I'm Dreaming Of A Green Christmas

I am slightly ashamed to confess that as a child I was a complete wuss and suffered from an extreme aversion to dirt. I recall several occasions when my sister and cousins waded through streams, had snow ball fights or generally rolled around in the mud while I stood at the side watching, protectively clutching my padded fluorescent hair-band to my head.

At some point over the years I became less squeamish almost over night and started annually going to two music festivals and contending with portaloos without any of the old fuss. Despite miraculous advancements in my stance on dirt, one old hatred has only grown as I have. I don’t understand and will possibly never comprehend the excitement that comes with snow. As a child I remember being all wrapped up, verging on tears and almost having to be forced to go and play in the great white outdoors. I recall enjoying sleigh rides in the fields near to my Nan's house but just like today I wasn't so keen on the uphill walk afterwards.

As an adult I have to admit that snow certainly helps make everything look much more attractive but as soon as it starts to thaw, snow has quite the reverse affect. Rather than helping me feel more festive, snow encourages seasonal tourettes. I am such a clumsy accident prone person already that the very presence of snow puts the fear in me and I start to imagine my demise. Heading out in snowy conditions is never good but is at least safer when the snow is deep. Walking from the flat into Leeds the other day was a severely dangerous task – not a central city road, the route glistened with thick layers of ice daring me to take it on. Attempting to carefully cross at the central reservation, I couldn't help but fear the worst. My walk time doubled as I precariously slid around occasionally having to grab onto a rather filthy railing to avoid the worst as passing drivers most probably giggled at the spectacle.

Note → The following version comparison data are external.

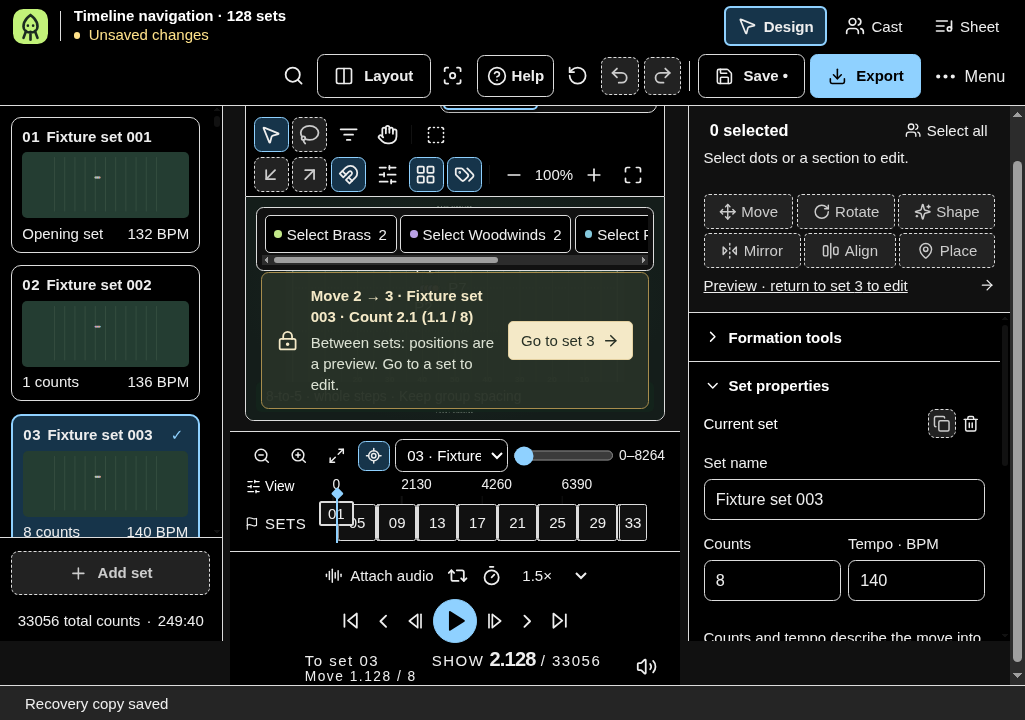
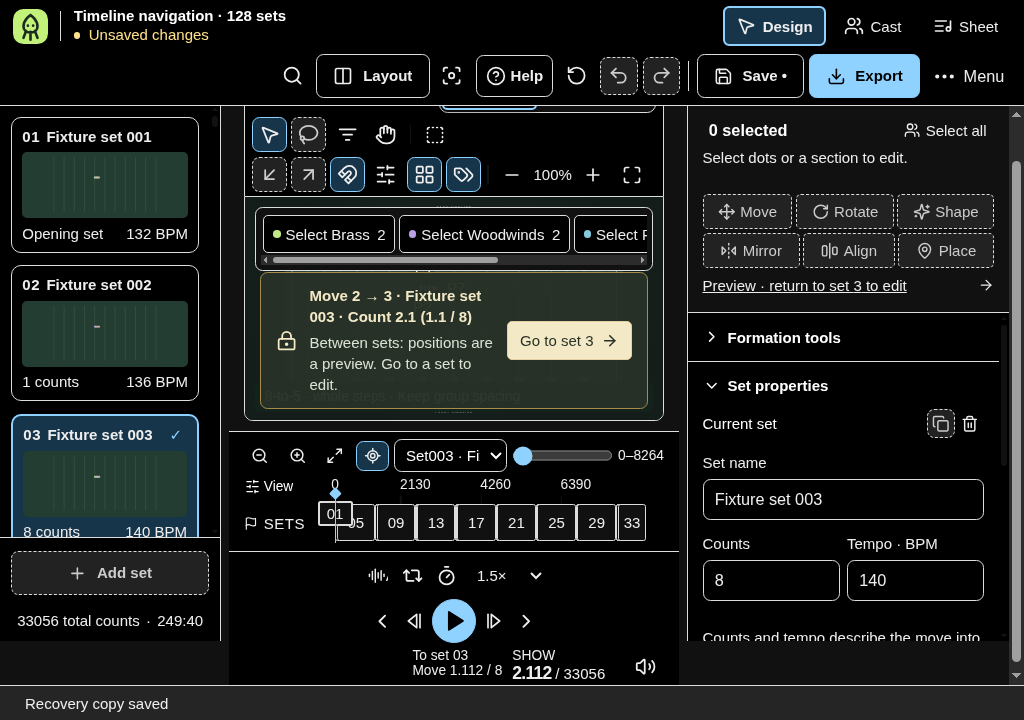
Preserve field height and stabilize native timeline checks

diff --git a/src/editor/EditorTimeline.tsx b/src/editor/EditorTimeline.tsx
@@ -16,7 +16,7 @@ export function EditorTimeline({ controller }: { controller: EditorController })
   const count = useEditorSelector(state => state.playback.count);
   const position = timelineReadout(project, count);
   return (<section className="timeline" aria-label="Show timeline"><TimelineTracks controller={controller} />
-            <div className="transport"><div className="transport-options"><HelpButton title={audioName ? 'Replace audio' : 'Attach audio'} description="Choose a local audio file to accompany rehearsal playback." disabledReason="Wait for the audio file to finish loading." className={`audio-attach ${audioName ? 'attached' : ''}`} onClick={() => audioInput.current?.click()} disabled={audioLoading}>{audioLoading ? <LoaderCircle size={14} className="spin" /> : <AudioLines size={14} />}{audioName || 'Attach audio'}{audioName && <span>Replace</span>}</HelpButton><Button title="Loop show" description="Restart from the opening set when playback reaches the end." active={loop} onClick={() => setLoop(!loop)}><Repeat2 size={17} /></Button><Button title="Metronome" description="Play a click on each count during rehearsal." active={metronome} onClick={() => setMetronome(!metronome)}><Timer size={17} /></Button><Tooltip name="Playback speed" description="Change rehearsal speed without changing the written move tempos." state={`${speed}×`}><select aria-label="Playback speed" value={speed} onChange={e => setSpeed(Number(e.target.value))}><option value="0.5">0.5×</option><option value="0.75">0.75×</option><option value="1">1× speed</option><option value="1.25">1.25×</option><option value="1.5">1.5×</option></select></Tooltip></div><div className="play-controls"><Button command="set.select" showShortcut={false} title="First set" description="Stop playback and return to the opening set." onClick={() => selectSet(0)}><SkipBack size={17} /></Button><Button command="set.select" shortcutVariant={0} title="Previous set" disabled={index === 0} disabledReason="This is already the first set." onClick={() => selectSet(index - 1)}><ChevronLeft size={18} /></Button><Button command="playback.count-previous" title="Previous count" disabled={count <= 0} disabledReason="The opening set is count zero." onClick={() => controller.dispatch('playback.count-previous')}><StepBack size={16} /></Button><HelpButton command="playback.toggle" title={playing ? 'Pause playback' : 'Play show'} state={playing ? 'Playing' : 'Paused'} disabled={!duration} disabledReason="Add a second set with move counts to rehearse a transition." className="play-button" aria-label={playing ? 'Pause playback' : 'Play show'} onClick={togglePlay}>{playing ? <Pause size={19} fill="currentColor" /> : <Play size={19} fill="currentColor" />}</HelpButton><Button command="playback.count-next" title="Next count" disabled={count >= duration} disabledReason="This is the final show count." onClick={() => controller.dispatch('playback.count-next')}><StepForward size={16} /></Button><Button command="set.select" shortcutVariant={1} title="Next set" disabled={index === project.sets.length - 1} disabledReason="This is already the last set." onClick={() => selectSet(index + 1)}><ChevronRight size={18} /></Button><Button command="set.select" showShortcut={false} title="Last set" description="Stop playback and arrive at the final set." onClick={() => selectSet(project.sets.length - 1)}><SkipForward size={17} /></Button></div><div className="count-display"><span className="move-count" title={position.name}>{position.opening ? 'Opening · 01' : `${position.arrived ? 'At' : 'To'} set ${String(position.setIndex + 1).padStart(2, '0')}`}<small>{position.opening ? 'Count 0' : `Move ${fmt(position.localCount)} / ${position.counts}`}</small></span><span className="show-count"><small>SHOW</small><strong>{fmt(count)}</strong><small>/ {duration}</small></span><Button title={muted ? 'Unmute audio' : 'Mute audio'} description="Mute or restore the attached rehearsal audio; metronome clicks are separate." state={muted ? 'Muted' : 'Audible'} active={muted} onClick={() => setMuted(!muted)}><>{muted ? <VolumeX size={17} /> : <Volume2 size={17} />}</></Button></div></div>
+            <div className="transport"><div className="transport-options"><HelpButton title={audioName ? 'Replace audio' : 'Attach audio'} description="Choose a local audio file to accompany rehearsal playback." disabledReason="Wait for the audio file to finish loading." className={`audio-attach ${audioName ? 'attached' : ''}`} onClick={() => audioInput.current?.click()} disabled={audioLoading}>{audioLoading ? <LoaderCircle size={14} className="spin" /> : <AudioLines size={14} />}<span className="audio-file-label">{audioName || 'Attach audio'}</span>{audioName && <span>Replace</span>}</HelpButton><Button title="Loop show" description="Restart from the opening set when playback reaches the end." active={loop} onClick={() => setLoop(!loop)}><Repeat2 size={17} /></Button><Button title="Metronome" description="Play a click on each count during rehearsal." active={metronome} onClick={() => setMetronome(!metronome)}><Timer size={17} /></Button><Tooltip name="Playback speed" description="Change rehearsal speed without changing the written move tempos." state={`${speed}×`}><select aria-label="Playback speed" value={speed} onChange={e => setSpeed(Number(e.target.value))}><option value="0.5">0.5×</option><option value="0.75">0.75×</option><option value="1">1× speed</option><option value="1.25">1.25×</option><option value="1.5">1.5×</option></select></Tooltip></div><div className="play-controls"><Button command="set.select" showShortcut={false} title="First set" className="timeline-edge-set" description="Stop playback and return to the opening set." onClick={() => selectSet(0)}><SkipBack size={17} /></Button><Button command="set.select" shortcutVariant={0} title="Previous set" disabled={index === 0} disabledReason="This is already the first set." onClick={() => selectSet(index - 1)}><ChevronLeft size={18} /></Button><Button command="playback.count-previous" title="Previous count" disabled={count <= 0} disabledReason="The opening set is count zero." onClick={() => controller.dispatch('playback.count-previous')}><StepBack size={16} /></Button><HelpButton command="playback.toggle" title={playing ? 'Pause playback' : 'Play show'} state={playing ? 'Playing' : 'Paused'} disabled={!duration} disabledReason="Add a second set with move counts to rehearse a transition." className="play-button" aria-label={playing ? 'Pause playback' : 'Play show'} onClick={togglePlay}>{playing ? <Pause size={19} fill="currentColor" /> : <Play size={19} fill="currentColor" />}</HelpButton><Button command="playback.count-next" title="Next count" disabled={count >= duration} disabledReason="This is the final show count." onClick={() => controller.dispatch('playback.count-next')}><StepForward size={16} /></Button><Button command="set.select" shortcutVariant={1} title="Next set" disabled={index === project.sets.length - 1} disabledReason="This is already the last set." onClick={() => selectSet(index + 1)}><ChevronRight size={18} /></Button><Button command="set.select" showShortcut={false} title="Last set" className="timeline-edge-set" description="Stop playback and arrive at the final set." onClick={() => selectSet(project.sets.length - 1)}><SkipForward size={17} /></Button></div><div className="count-display"><span className="move-count" title={position.name}>{position.opening ? 'Opening · 01' : `${position.arrived ? 'At' : 'To'} set ${String(position.setIndex + 1).padStart(2, '0')}`}<small>{position.opening ? 'Count 0' : `Move ${fmt(position.localCount)} / ${position.counts}`}</small></span><span className="show-count"><small>SHOW</small><strong>{fmt(count)}</strong><small>/ {duration}</small></span><Button title={muted ? 'Unmute audio' : 'Mute audio'} description="Mute or restore the attached rehearsal audio; metronome clicks are separate." state={muted ? 'Muted' : 'Audible'} active={muted} onClick={() => setMuted(!muted)}><>{muted ? <VolumeX size={17} /> : <Volume2 size={17} />}</></Button></div></div>
           </section>);
 }
 

diff --git a/src/editor/TimelineTracks.tsx b/src/editor/TimelineTracks.tsx
@@ -46,7 +46,7 @@ export function TimelineTracks({ controller }: { controller: EditorController })
       <Button title="Fit show timeline" description="Show the opening set and every arrival." onClick={() => { setZoom(1); setStart(0); }}><Maximize2 size={14} /></Button>
       <Button title="Follow playhead" description="Keep the playhead visible during playback, stepping and set navigation. Panning turns follow off." active={follow} onClick={() => setFollow(!follow)}><LocateFixed size={14} /></Button>
       <Tooltip name="Go to timeline set" description="Choose any set by number, name and show arrival count. Stop playback and bring its arrival into view."><select aria-label="Go to timeline set" value={index} onChange={e => { const i = Number(e.target.value); selectSet(i); setStart(timelineWindow(duration, width, view.zoom, arrivals[i].count - span * .15).start); }}>
-        {arrivals.map(a => <option key={a.set.id} value={a.index}>{String(a.index + 1).padStart(2, '0')} · {a.set.name} · {fmt(a.count)}</option>)}
+        {arrivals.map(a => <option key={a.set.id} value={a.index}>Set{String(a.index + 1).padStart(3, '0')} · {a.set.name} · {fmt(a.count)}</option>)}
       </select></Tooltip>
       <Tooltip name="Pan timeline" description="Move the visible count window without moving the playhead. Use arrow keys while focused. Panning turns follow off." disabledReason="Zoom in to pan the timeline."><input aria-label="Pan timeline" type="range" min={0} max={Math.max(0, duration - span)} step="any" value={view.start} disabled={view.zoom <= 1} onChange={e => { setFollow(false); setStart(Number(e.target.value)); }} /></Tooltip>
       <span className="timeline-window">{fmt(view.start)}–{fmt(Math.min(duration, view.start + span))}</span>

diff --git a/src/editor/timeline.css b/src/editor/timeline.css
@@ -24,3 +24,15 @@
 .timeline .count-display .move-count small { font-size: 11px; }
 .timeline .count-display .show-count { display: flex; align-items: baseline; gap: 4px; font-variant-numeric: tabular-nums; }
 .timeline .count-display .show-count strong { font-size: 16px; }
+@container (max-width: 650px) {
+  .timeline .audio-attach .audio-file-label { display: none; }
+  .timeline .audio-attach { width: 26px; max-width: 26px; justify-content: center; gap: 0; }
+  .timeline .play-controls .timeline-edge-set { display: none; }
+  .timeline .count-display { gap: 4px; }
+  .timeline .count-display .move-count { letter-spacing: 0; font-size: 11px; }
+  .timeline .count-display .show-count { display: grid; grid-template-columns: auto auto; gap: 0 3px; letter-spacing: 0; }
+  .timeline .count-display .show-count > small:first-child { grid-column: 1 / -1; font-size: 11px; }
+  .timeline .count-display .show-count strong { font-size: 14px; }
+}
+.timeline { container-type: inline-size; }
+.timeline .audio-attach .audio-file-label { display: inline; margin-left: 0; overflow: hidden; text-overflow: ellipsis; }

diff --git a/docs/timeline-navigation.md b/docs/timeline-navigation.md
@@ -2,7 +2,7 @@
 
 Issue: [#31](https://github.com/IanSzymanski/squidware/issues/31).
 
-Use **View** at the left of the count ruler to open timeline controls. Zoom in/out keeps the visible playhead anchored; **Fit show timeline** restores the full count axis. At maximum zoom a count occupies 24 CSS pixels. The pan slider changes only the visible window; its arrow keys provide a keyboard alternative. Panning switches **Follow playhead** off, and enabling follow brings the current count back into view. Follow also handles stepping, playback and loop rewinds. The all-set picker lists each set's number, name and absolute arrival count, including all 128 sets in a maximum-length roster of sets. Choosing a set pauses playback and brings its arrival into view.
+Use **View** at the left of the count ruler to open timeline controls. Zoom in/out keeps the visible playhead anchored; **Fit show timeline** restores the full count axis. At maximum zoom a count occupies 24 CSS pixels. The pan slider changes only the visible window; its arrow keys provide a keyboard alternative. Panning switches **Follow playhead** off, and enabling follow brings the current count back into view. Follow also handles stepping, playback and loop rewinds. The all-set picker lists each set's number, name and absolute arrival count, including all 128 sets in a production. Choosing a set pauses playback and brings its arrival into view.
 
 The opening picture is set 01 at show count zero. Subsequent timeline blocks describe incoming moves and select their destination sets. The ruler prefers real arrival counts, adds whole-count subdivisions when space allows, and omits labels that would collide. Short moves remain proportionally narrow at Fit; zoom or the all-set picker makes their arrivals intentional targets. Set names truncate within their blocks; hover/focus help retains the complete name and arrival.
 
@@ -14,10 +14,12 @@ Zoom, pan, follow and control expansion are session view state. They do not ente
 
 ## Review evidence
 
-Design guidance sections 1–5 apply. This uses existing neutral theme tokens, Lucide icons, `HelpButton`/`Tooltip`, native range/select controls and the shared set/seek/count commands. Controls collapse by default to preserve field space. Expanded controls temporarily use an additional row; enlarged narrow windows use the existing scrollable workspace, and focusing controls scrolls them into view.
+Design guidance sections 1–5 apply. This uses existing neutral theme tokens, Lucide icons, `HelpButton`/`Tooltip`, native range/select controls and the shared set/seek/count commands. Controls collapse by default to preserve field space. Expanded controls temporarily use an additional row; enlarged narrow windows use the existing scrollable workspace, and focusing controls scrolls them into view. Narrow field columns use a compact transport with an audio icon and omit First/Last set buttons; the all-set picker and previous/next set commands retain those navigation paths.
 
 Before/after captures are in [evidence/timeline](evidence/timeline). The baseline is main `7b055bb`; after captures use the same deterministic 128-set production with alternating 1-, 8-, 32- and 1,024-count moves. Dark, light, high-contrast and 1024×720 at 125% are inspected. Measurements and interaction results are recorded in `review.json`. Default 1366×768 layout retains the approximately 120 px transport/timeline and 470 px field targets; the expanded view is temporary and trades field height for navigation controls.
 
-`pnpm test:timeline` (also in the default desktop certification matrix) exercises every set with native select arrow keys, pointer ruler scrubbing, zoom, keyboard pan/follow, comma/period and transport steps, fractional/boundary readouts, text-input exclusion, playback and enlarged-theme access. Source tests cover engine boundary agreement, exact fractional steps, 128-set short/long moves and nonoverlapping labels. Navigation leaves the serialized production unchanged, so save/reopen and undo data formats are unchanged.
+`pnpm test:timeline` (also in the default desktop certification matrix) exercises every set with native select typeahead, pointer ruler scrubbing, zoom, keyboard pan/follow, comma/period and transport steps, fractional/boundary readouts, text-input exclusion, playback and enlarged-theme access. Source tests cover engine boundary agreement, exact fractional steps, 128-set short/long moves and nonoverlapping labels. Navigation leaves the serialized production unchanged, so save/reopen and undo data formats are unchanged.
 
 Local visual interaction evidence uses production Electron under Xvfb with `--no-sandbox`, because this cloud host has neither a configured setuid helper nor usable unprivileged namespaces. This is targeted UI evidence, not sandbox/platform certification. Source/native/contract checks run separately. Hosted CI must run the normal sandboxed desktop suite on Windows, macOS and Linux. The pre-existing macOS audio screenshot restoration failure recorded in [RELEASES.md](RELEASES.md) remains an explicit publication gate until exact-source certification passes. No human writer or school-hardware qualification is claimed.
+
+CI follow-up: the narrow transport uses its own container width, keeping field space when Cast or enlarged panels narrow the center column. The shared screenshot helper nudges/restores native client dimensions rather than outer frame bounds, with a regression simulating changing native frame insets. This addresses the earlier macOS two-pixel restoration drift without relaxing viewport assertions.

The arrival of this year's second major freeze was perfectly timed to almost ruin my holiday plans as it decided the day I was flying to Cologne was a good time to settle. Thankfully East Midlands Airport wasn't too badly hit and we took off on time but arriving into Cologne we were back to havoc wreaked by snow - left waiting on the plane for an hour for some extremely icy steps to arrive. Departing Cologne three days later snow delayed us by an hour and a half and on arrival we faced a frosty car and no de-icer – thank god (or whoever there is) for the hard edges of empty savoury egg containers.

Having been relatively unaffected by the snow once in Cologne, returning to the UK I was advised to avoid my Leeds-Kent journey because of train cancellations – apparently whole train routes had been suspended for days due to “adverse weather conditions”. Southeastern trains cover an enormous commuter route and I honestly couldn’t quite believe the snow had completely halted any kind of service. Ringing up the “weather hotline”, I was repeatedly transferred to the automated service (love those things) and usefully told the journey was “amended” before the message cut out. A lucky friend actually managed to get hold of an operator to ask about the situation but the employee clearly hadn’t been briefed in any way and was equally useful, admitting they had no idea if trains were even running at all.

Deciding to take a chance I stubbornly risked letting National Express take charge of my fate and actually made it to London, merely half an hour delayed. Luckily Southeastern trains were operating a limited timetable again and I made it home safely after about seven and a half hours travelling time. One hurdle overcome now just about five to go!

As I am still a bit of a hobo I have two more weekends and a journey back Kentways before Christmas to haul myself up and down the country AND then after all of that... I need to get to Chester and from there back up to Leeds. Daily newspaper snow forecast updates do little to ease the depression. We’re threatened with the coldest winter in 30 years; warned those planning on travelling cross-country might have to completely postpone Christmas and celebrate the week after; told snow on Christmas Day is a “foregone conclusion” and even reassured by comforting bosses at Southeastern that trains running in snow “will always be a problem”. Is the arrival of this extremely cold wet occasionally dangerous and debilitating white fluff really worth celebrating?